ROAD TRIP USA 2010: SNOOT IN SAINT LOUIS
Hands up who knows what a snoot is?
If you were tempted to answer “the snout of a hog, braised, deep fried and then smothered in a Saint Louis BBQ sauce” then go to the top of the class.
It was a new one on me and, ever the culinary adventurer that you have come to know and generally ignore, I was determined to have at one with some ferocity when I visited the spiritual home of the snoot, Saint Louis.
It was the first stop on our road trip and my companion Neal and I headed on the five-hour drive down the I-55 from Chicago until we hit this rather pleasing Mid West City in the early afternoon. We were being offered shelter by two of his friends and now my new chums, Chris and Adrienne and, after a chance to freshen up, they set out to show us what Saint Louis had to offer.
Rather a lot as it happens. Saint Louis may be some way from its Victorian glory days but it still has much to please and admire. Despite the problems caused in certain neighbourhoods by gang crime, there is still a very definite sense of civic pride about the city and there was an equal sense of pride as Chris and Adrienne showed us around.
There is The Gateway Arch, of course. Overlooking the mighty Mississippi and open since 1967. It is an instantly recognisable symbol of the city and, although I was too much of a ‘fraidy cat to head up to the top I spent a happy hour or so wandering around in the park down below while Neal, Adrienne, Chris and their two young daughters took the creaky lift to the top.
Then, there are The Cardinals, the cities beloved Baseball team and, I was informed by Chris, usually rather good. Not on the evidence presented to us last night they are not as we witnessed them suffer a rare 4-18 drubbing at the hands of the visiting Astro team from Houston. By the time the game reached its natural conclusion at the end of nine painful innings, the 42,000 strong crowd had been reduced to about 2,000 catcalling die hards shouting out their disdain and ironically cheering any vague sign of competence from their team.
Now for the food, just in case you were wondering what happened to those there snoots. The best in Saint Louis, apparently, are to be found at Roper’s Ribs in the rather blighted area of North Saint Louis. It is not a part of town that many would choose to visit unless they had to, being the epicentre of Blood/Crip gang conflict and both Neal and Chris expressed more than a little concern as we headed along the freeway towards the Goodfellow exit.
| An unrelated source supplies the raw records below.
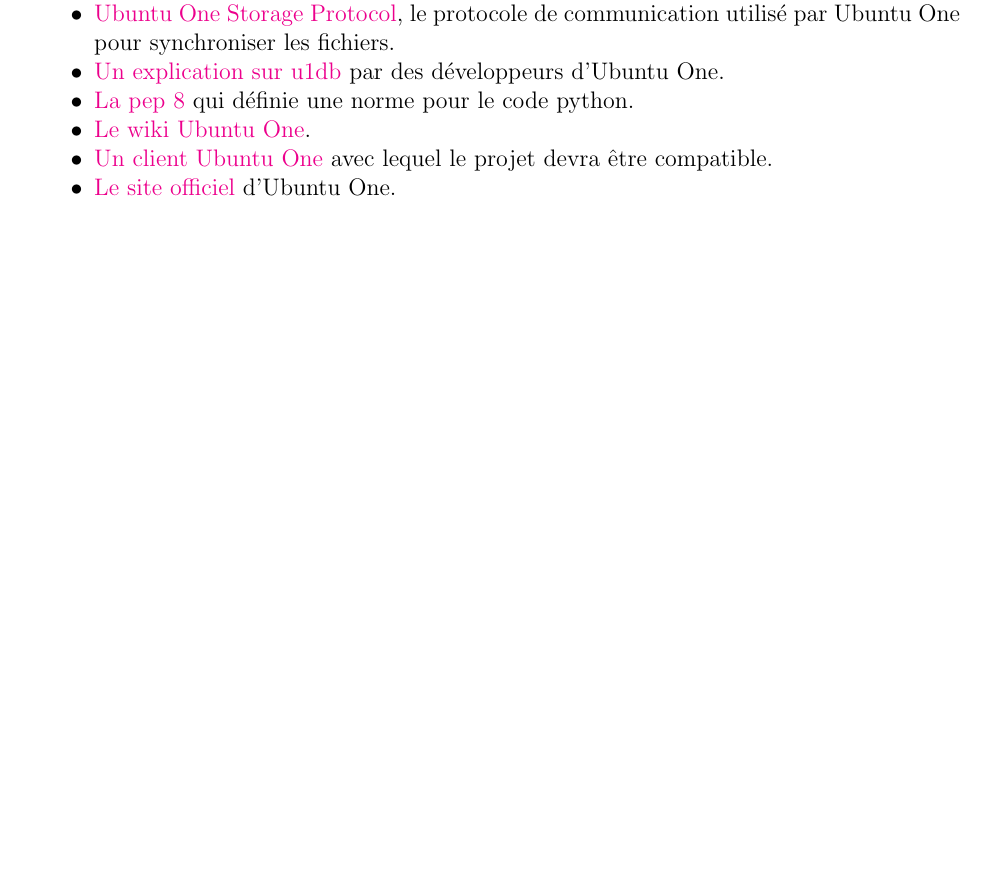
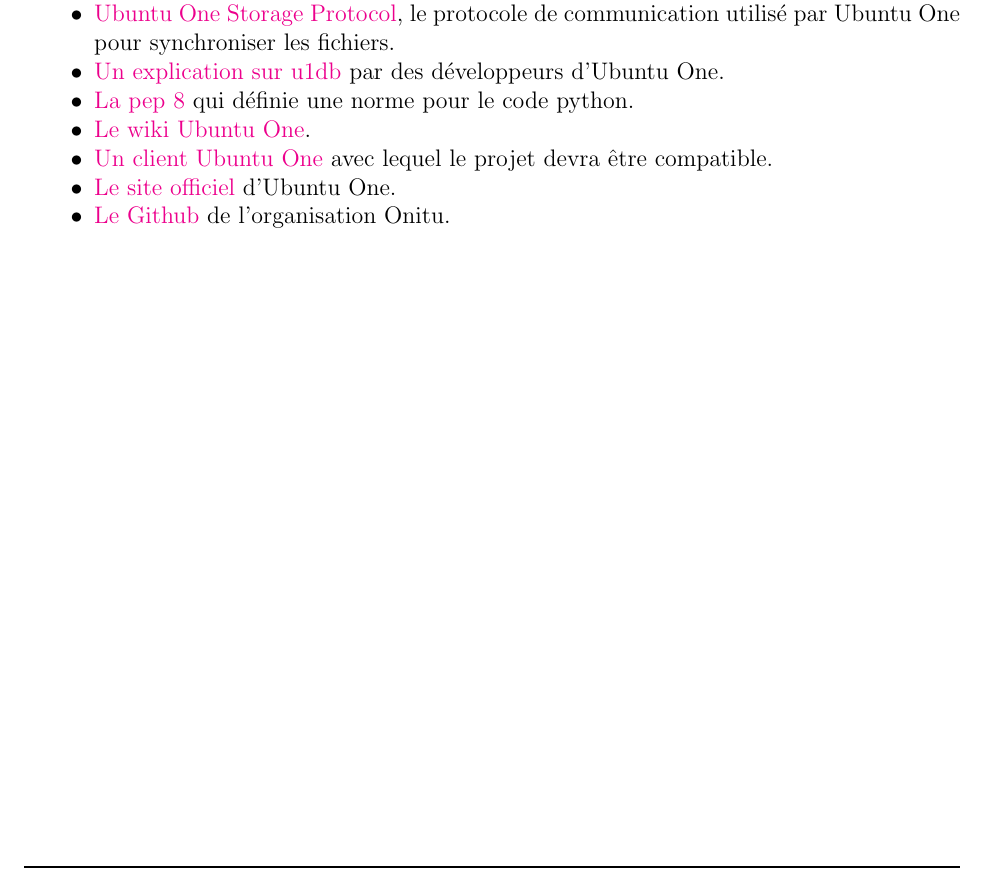
Before and after one commit to onitu/Epitech.EIP, a LaTeX document (LabEIP/Working/cdc/2015_CDC_FR_onitu.tex, which reads LabEIP/Working/cdc/annexes.tex): part of page 18 of 18, cut so that both start at the same text, the shorter picture padded with empty space. Compiled offline with pdfLaTeX.

Commit message:
Ajout de Github aux annexes

```diff
--- a/LabEIP/Working/cdc/annexes.tex
+++ b/LabEIP/Working/cdc/annexes.tex
@@ -10,4 +10,5 @@
 \href{http://bazaar.launchpad.net/~ubuntuone-control-tower/ubuntuone-client-gnome/trunk/files}{Un
 client Ubuntu One} avec lequel le projet devra être compatible.
 \item \href{https://one.ubuntu.com/dashboard/}{Le site officiel} d'Ubuntu One.
+\item \href{https://github.com/onitu/}{Le Github} de l'organisation Onitu.
 \end{itemize}
```
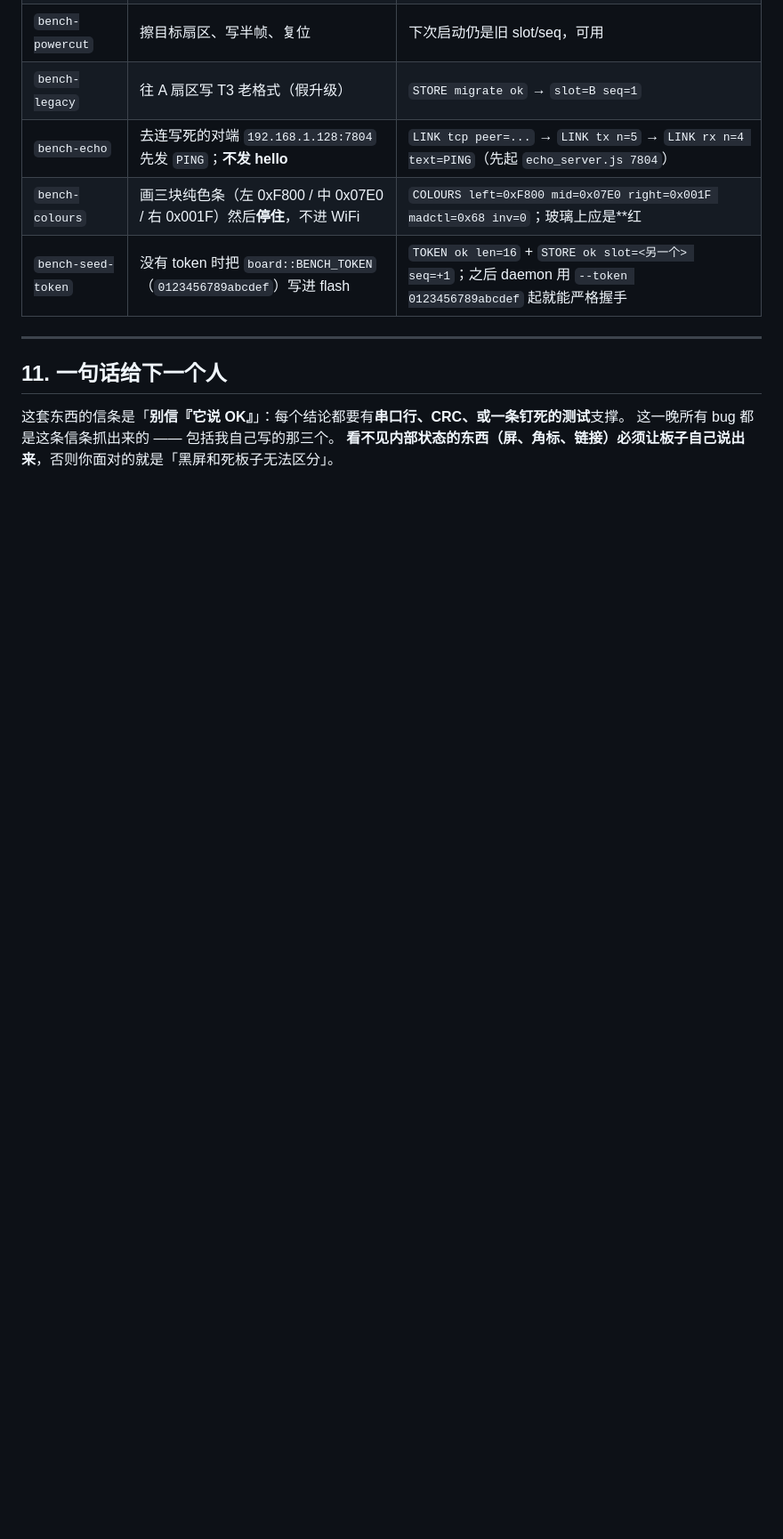
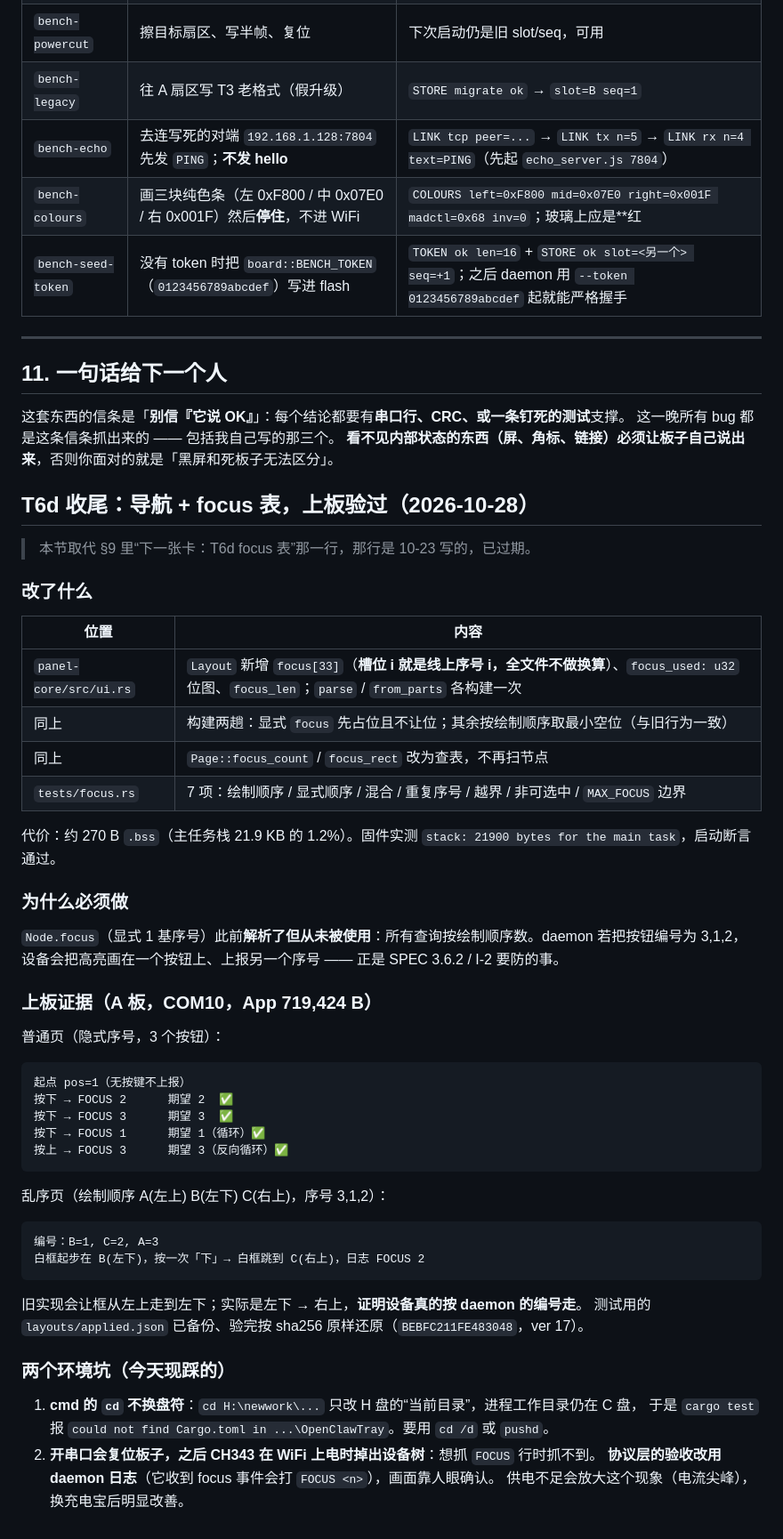
Before and after one commit to LiZiNoKoo0/lhm-panel, a Markdown page: firmware/HANDOVER.md, the part around the change. Shown at 89% size. GitHub-like rendering; blank space fills up the shorter version.

Commit message:
docs(firmware): T6d done -- navigation plus the focus table, with on-board evidence

````diff
--- a/firmware/HANDOVER.md
+++ b/firmware/HANDOVER.md
@@ -341,3 +341,54 @@ powershell -ExecutionPolicy Bypass -File H:\newwork\firmware\flash.ps1
 这套东西的信条是「**别信『它说 OK』**」：每个结论都要有**串口行、CRC、或一条钉死的测试**支撑。
 这一晚所有 bug 都是这条信条抓出来的 —— 包括我自己写的那三个。
 **看不见内部状态的东西（屏、角标、链接）必须让板子自己说出来**，否则你面对的就是「黑屏和死板子无法区分」。
+
+
+## T6d 收尾：导航 + focus 表，上板验过（2026-10-28）
+
+> 本节取代 §9 里“下一张卡：T6d focus 表”那一行，那行是 10-23 写的，已过期。
+
+### 改了什么
+
+| 位置 | 内容 |
+|---|---|
+| `panel-core/src/ui.rs` | `Layout` 新增 `focus[33]`（**槽位 i 就是线上序号 i，全文件不做换算**）、`focus_used: u32` 位图、`focus_len`；`parse` / `from_parts` 各构建一次 |
+| 同上 | 构建两趟：显式 `focus` 先占位且不让位；其余按绘制顺序取最小空位（与旧行为一致） |
+| 同上 | `Page::focus_count` / `focus_rect` 改为查表，不再扫节点 |
+| `tests/focus.rs` | 7 项：绘制顺序 / 显式顺序 / 混合 / 重复序号 / 越界 / 非可选中 / `MAX_FOCUS` 边界 |
+
+代价：约 270 B `.bss`（主任务栈 21.9 KB 的 1.2%）。固件实测 `stack: 21900 bytes for the main task`，启动断言通过。
+
+### 为什么必须做
+
+`Node.focus`（显式 1 基序号）此前**解析了但从未被使用**：所有查询按绘制顺序数。daemon 若把按钮编号为 3,1,2，
+设备会把高亮画在一个按钮上、上报另一个序号 —— 正是 SPEC 3.6.2 / I-2 要防的事。
+
+### 上板证据（A 板，COM10，App 719,424 B）
+
+普通页（隐式序号，3 个按钮）：
+
+```
+起点 pos=1（无按键不上报）
+按下 → FOCUS 2      期望 2  ✅
+按下 → FOCUS 3      期望 3  ✅
+按下 → FOCUS 1      期望 1（循环）✅
+按上 → FOCUS 3      期望 3（反向循环）✅
+```
+
+乱序页（绘制顺序 A(左上) B(左下) C(右上)，序号 3,1,2）：
+
+```
+编号：B=1, C=2, A=3
+白框起步在 B(左下)，按一次「下」→ 白框跳到 C(右上)，日志 FOCUS 2
+```
+
+旧实现会让框从左上走到左下；实际是左下 → 右上，**证明设备真的按 daemon 的编号走**。
+测试用的 `layouts/applied.json` 已备份、验完按 sha256 原样还原（`BEBFC211FE483048`，ver 17）。
+
+### 两个环境坑（今天现踩的）
+
+1. **cmd 的 `cd` 不换盘符**：`cd H:\newwork\...` 只改 H 盘的“当前目录”，进程工作目录仍在 C 盘，
+   于是 `cargo test` 报 `could not find Cargo.toml in ...\OpenClawTray`。要用 `cd /d` 或 `pushd`。
+2. **开串口会复位板子，之后 CH343 在 WiFi 上电时掉出设备树**：想抓 `FOCUS` 行时抓不到。
+   **协议层的验收改用 daemon 日志**（它收到 focus 事件会打 `FOCUS <n>`），画面靠人眼确认。
+   供电不足会放大这个现象（电流尖峰），换充电宝后明显改善。
````
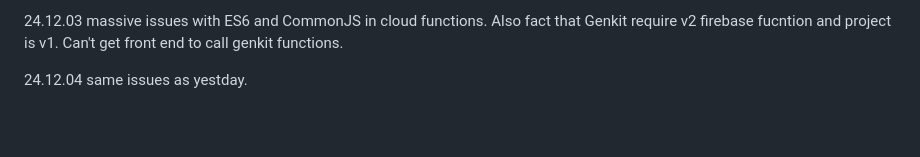
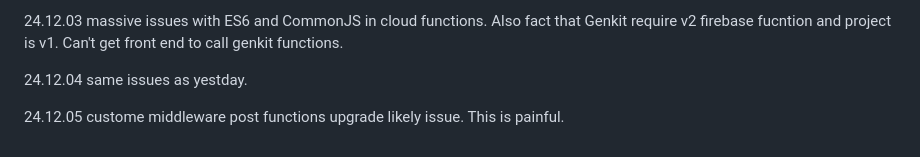
Before and after one commit to QuokkaPride/DevonSaliga, a Markdown page: README.md, the part around the change. Rendered like a GitHub page; blank space fills up the shorter version.

```diff
--- a/README.md
+++ b/README.md
@@ -102,3 +102,5 @@ I am starting late in life, but that won't stop me.
 24.12.03 massive issues with ES6 and CommonJS in cloud functions. Also fact that Genkit require v2 firebase fucntion and project is v1. Can't get front end to call genkit functions.
 
 24.12.04 same issues as yestday.
+
+24.12.05 custome middleware post functions upgrade likely issue. This is painful.
```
To fortify our spirits, we had made a stop at another Saint Louis landmark, Ted Drewe’s. Famed for its frozen custard and “concretes”. The ice cream is blended with a wide range of flavours and so thick the container can be turned upside down without the expected consequences. Tempted as I was by a concrete containing a whole blended slice of apple pie, I ended up ordering a strawberry shortcake version along with a chocolate mint version for Chris and something suitably girly for Neal. We ate them propped up against the ageing shack and then got back in our shiny Chevy Impala for the drive to the wrong side of the tracks.
Chris told us that the area was not as bas as he remembered, but it still looked pretty dodgy to two soft Englishmen and, by the time we pulled into the parking lot of Roper’s Ribs, we had seen a couple of crack sales going on and received enough quizzical glares to make sure we hurried into the store as quickly as possible.
Inside, the welcome was incredibly friendly and I ordered a combo of Snoots with rib tips, both a speciality of the house. They are cooked fresh to order and it took twenty minutes until I was presented with my tray and headed back to the car. Outside, we met Mrs Roper, the lady of the house, who explained that the perfect snoot should be “crunchy like the perfect pork old style pork rind, but more dense and covered in a sweet BBQ sauce with a sharp hit of vinegar”
Neal and Chris seemed more concerned about getting the hell out of Dodge than trying the local delicacy, which left the considerable plateful for me to try as we hurtled back along the freeway to downtown. The rib tips were good, moist meat flavoured with smoke from the slow cooking and doused in the Saint Louis style sauce Mrs Roper had been explaining. The snoots however were a revelation. The perfect combination of crunch, fat, heat, sweet and sharp and I polished off most of them by the time we reached our destination.
We may not be staying in Saint Louis very long, but it has been a great start to our trip. I have made a couple of delightful new friends in Chris and Adrienne, I have seen the arch and a memorable baseball game and, best of all, I got to try snoots. No one can take that away from me.
Next stop Evansville, Indiana. Why? Brain sandwiches and fried chicken cooked in lard, of course. Stupid.